## What you are asked to do
Only a number is wanted here: how many lines in the entries below contain the word "Shift".

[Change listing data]
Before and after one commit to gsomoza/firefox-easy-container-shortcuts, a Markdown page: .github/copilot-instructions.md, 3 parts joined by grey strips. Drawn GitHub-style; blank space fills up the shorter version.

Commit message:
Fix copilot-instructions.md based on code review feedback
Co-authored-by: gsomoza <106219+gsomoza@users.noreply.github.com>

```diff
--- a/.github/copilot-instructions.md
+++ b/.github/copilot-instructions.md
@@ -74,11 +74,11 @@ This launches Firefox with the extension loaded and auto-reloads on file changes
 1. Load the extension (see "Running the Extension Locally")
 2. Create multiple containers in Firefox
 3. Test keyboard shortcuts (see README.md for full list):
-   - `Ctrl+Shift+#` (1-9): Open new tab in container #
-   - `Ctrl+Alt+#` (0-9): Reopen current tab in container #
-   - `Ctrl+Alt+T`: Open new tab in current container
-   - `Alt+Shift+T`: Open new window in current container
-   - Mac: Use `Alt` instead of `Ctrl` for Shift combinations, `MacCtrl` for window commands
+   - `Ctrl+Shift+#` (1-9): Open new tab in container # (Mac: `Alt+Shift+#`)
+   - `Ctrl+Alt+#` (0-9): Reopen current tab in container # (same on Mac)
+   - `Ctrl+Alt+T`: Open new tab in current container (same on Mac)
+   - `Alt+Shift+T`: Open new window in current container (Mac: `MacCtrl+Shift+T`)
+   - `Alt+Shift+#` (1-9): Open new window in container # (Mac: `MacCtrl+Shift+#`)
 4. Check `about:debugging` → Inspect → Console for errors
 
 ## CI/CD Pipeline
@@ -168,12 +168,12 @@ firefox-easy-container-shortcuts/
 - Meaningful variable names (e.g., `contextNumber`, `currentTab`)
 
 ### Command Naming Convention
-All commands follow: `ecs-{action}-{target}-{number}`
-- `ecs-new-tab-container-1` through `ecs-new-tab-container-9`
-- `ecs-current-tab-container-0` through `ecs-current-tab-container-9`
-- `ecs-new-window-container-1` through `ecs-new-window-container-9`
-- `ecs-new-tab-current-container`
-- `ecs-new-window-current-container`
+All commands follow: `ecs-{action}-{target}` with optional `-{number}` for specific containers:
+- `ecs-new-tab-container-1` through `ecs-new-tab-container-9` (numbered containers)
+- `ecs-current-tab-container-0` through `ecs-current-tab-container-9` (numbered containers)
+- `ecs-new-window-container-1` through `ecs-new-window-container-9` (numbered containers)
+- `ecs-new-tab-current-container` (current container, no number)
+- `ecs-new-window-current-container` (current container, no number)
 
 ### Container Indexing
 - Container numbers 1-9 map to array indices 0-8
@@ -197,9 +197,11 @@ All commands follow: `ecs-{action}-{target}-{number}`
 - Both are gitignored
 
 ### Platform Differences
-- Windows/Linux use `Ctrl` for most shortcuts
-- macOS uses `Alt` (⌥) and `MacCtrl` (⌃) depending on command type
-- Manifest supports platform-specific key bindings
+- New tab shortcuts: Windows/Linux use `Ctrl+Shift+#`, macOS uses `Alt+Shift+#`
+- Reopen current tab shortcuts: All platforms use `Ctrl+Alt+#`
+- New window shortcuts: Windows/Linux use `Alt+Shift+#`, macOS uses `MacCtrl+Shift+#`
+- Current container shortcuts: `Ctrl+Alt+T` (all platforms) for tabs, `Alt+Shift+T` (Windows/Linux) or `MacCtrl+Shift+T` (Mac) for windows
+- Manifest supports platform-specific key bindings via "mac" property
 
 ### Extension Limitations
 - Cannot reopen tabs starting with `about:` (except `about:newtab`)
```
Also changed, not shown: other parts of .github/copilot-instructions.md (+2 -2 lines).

...

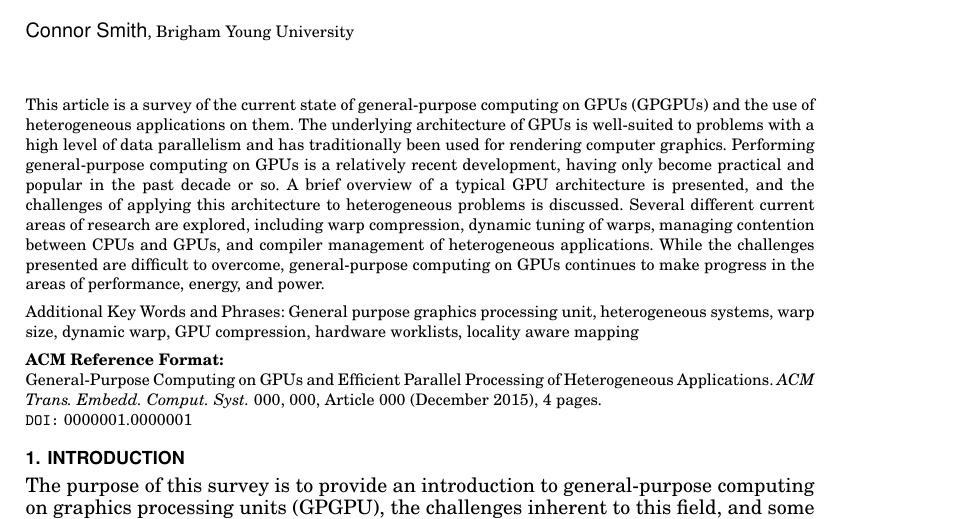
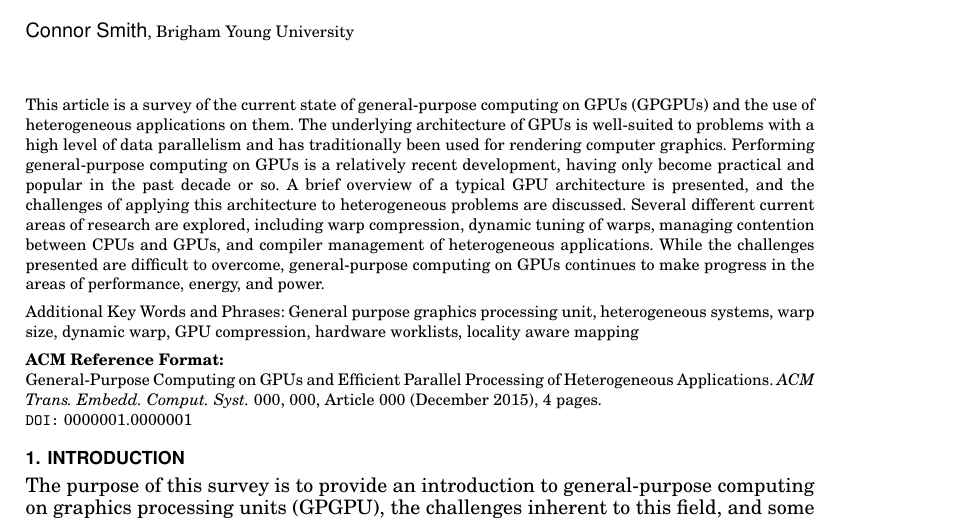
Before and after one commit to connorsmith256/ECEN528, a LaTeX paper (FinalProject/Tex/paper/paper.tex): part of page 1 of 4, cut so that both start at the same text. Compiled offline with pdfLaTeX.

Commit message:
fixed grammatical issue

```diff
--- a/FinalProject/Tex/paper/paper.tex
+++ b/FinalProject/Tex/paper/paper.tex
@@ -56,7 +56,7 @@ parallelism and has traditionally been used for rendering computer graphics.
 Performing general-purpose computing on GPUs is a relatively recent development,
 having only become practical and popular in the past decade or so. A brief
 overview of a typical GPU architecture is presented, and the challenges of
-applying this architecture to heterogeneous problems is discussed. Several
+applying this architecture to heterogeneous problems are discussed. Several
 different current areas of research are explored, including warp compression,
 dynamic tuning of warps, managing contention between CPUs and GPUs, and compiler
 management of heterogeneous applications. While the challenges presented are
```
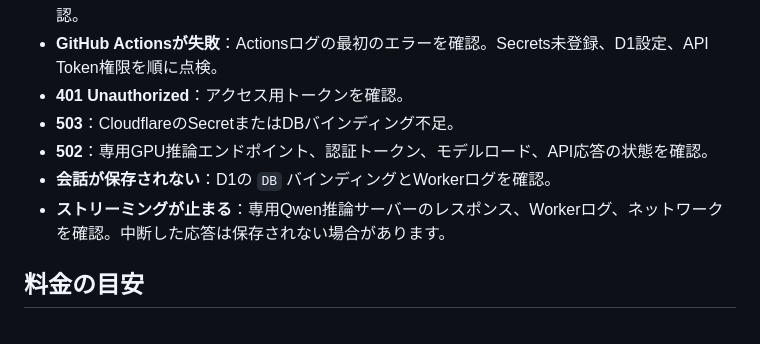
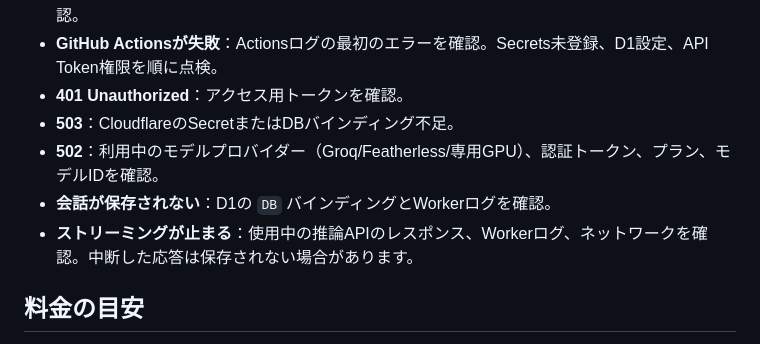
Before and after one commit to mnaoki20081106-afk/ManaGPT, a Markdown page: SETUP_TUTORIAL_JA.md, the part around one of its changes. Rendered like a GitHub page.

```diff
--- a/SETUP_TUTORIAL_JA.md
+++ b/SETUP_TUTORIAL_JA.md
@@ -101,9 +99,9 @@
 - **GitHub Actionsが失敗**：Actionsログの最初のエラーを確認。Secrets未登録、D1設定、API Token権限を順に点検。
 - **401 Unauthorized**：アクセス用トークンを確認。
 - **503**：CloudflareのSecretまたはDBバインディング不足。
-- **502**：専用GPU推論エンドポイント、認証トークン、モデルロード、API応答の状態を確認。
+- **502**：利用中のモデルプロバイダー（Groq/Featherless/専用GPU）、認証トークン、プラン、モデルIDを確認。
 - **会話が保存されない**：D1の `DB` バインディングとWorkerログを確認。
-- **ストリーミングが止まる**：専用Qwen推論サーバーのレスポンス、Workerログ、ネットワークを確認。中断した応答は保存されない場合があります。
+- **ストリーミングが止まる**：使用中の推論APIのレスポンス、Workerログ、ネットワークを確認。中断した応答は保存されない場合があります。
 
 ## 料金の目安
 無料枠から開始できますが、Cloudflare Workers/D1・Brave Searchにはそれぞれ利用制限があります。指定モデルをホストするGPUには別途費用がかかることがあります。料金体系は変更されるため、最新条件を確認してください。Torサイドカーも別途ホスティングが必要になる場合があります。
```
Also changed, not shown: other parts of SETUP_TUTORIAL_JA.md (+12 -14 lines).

## Answer box
9